Imagine parishioner asked, “So what is faith formation? What do you mean by that?” How would you answer?
I asked myself that question this week as I worked toward launching a training program. If we’re going to invite leaders to do what matters in their faith building efforts, we need a clear definition.
The problem is that ‘faith formation’ has become a catch-all term. I can cov just about anything a church or Christian community does from the parish picnic to Sunday worship. It’s all faith formation, right?
Well, potentially yes, but there are some criteria that our programs and activities ought to meet in order to fall under that umbrella.
Faith Formation is: equipping people to live as disciples of Jesus.
In his latest book, Generations Together, John Roberto reaffirms a traditional, but very rich notion that faith formation informs, forms, and transforms the person. Transformation of child, youth, or adult into a robust, vital, and life-giving Christian faith that is holistic. This formation should offer a way to the head, the heart, and the hands.
And it does the very same for the Christian community as it immerses people into the particular practices and particular way of life that identifies them as followers of Jesus.
Faith Formation seeks to help people:
- Grow in their relationship with God for the whole of life
- Live as disciples of Jesus at home, at work, in the community, and in the world
- Develop an understanding of the Bible and their faith tradition
- Deepen their spiritual life and practices
- Engage in service and mission to the world
- Participate in the life and ministries of their faith community”
So, it may indeed occur at the parish picnic or on the gym floor. But it has little to do with eating hot dogs or sinking baskets, and whole lot to do with forming disciples.

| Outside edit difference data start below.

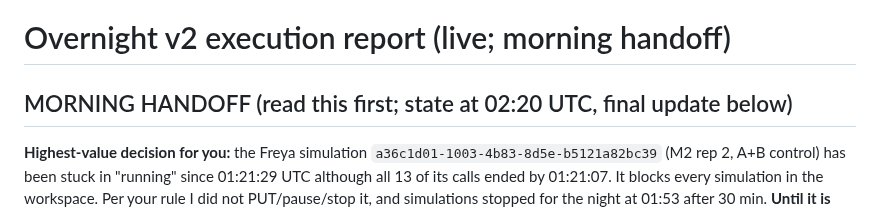
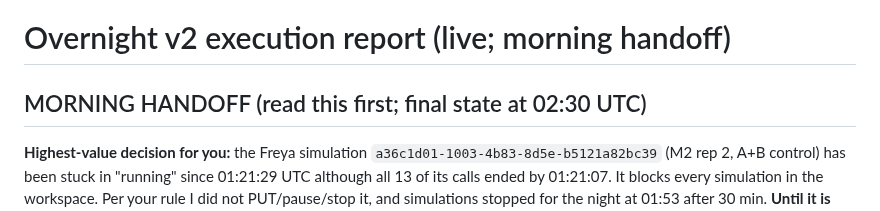
Before and after one commit to M4G1W0W/freya-build-the-builder, a Markdown page: docs/plans/2026-10-11-overnight-report.md, the part around the change. Drawn GitHub-style.

Commit message:
Overnight handoff: final timestamps (02:30 UTC)
Co-Authored-By: Claude Opus 5.5 <noreply@anthropic.com>

```diff
--- a/docs/plans/2026-10-11-overnight-report.md
+++ b/docs/plans/2026-10-11-overnight-report.md
@@ -1,6 +1,6 @@
 # Overnight v2 execution report (live; morning handoff)
 
-## MORNING HANDOFF (read this first; state at 02:20 UTC, final update below)
+## MORNING HANDOFF (read this first; final state at 02:30 UTC)
 
 **Highest-value decision for you:** the Freya simulation `a36c1d01-1003-4b83-8d5e-b5121a82bc39` (M2 rep 2, A+B control)
 has been stuck in "running" since 01:21:29 UTC although all 13 of its calls ended by 01:21:07. It blocks every
```
Also changed, not shown: docs/WORKING_STATE.md (+1 -1 lines).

If you’re interested in learning more about fostering deeper spiritual conversation and connection, you might enjoy our faith formation resources.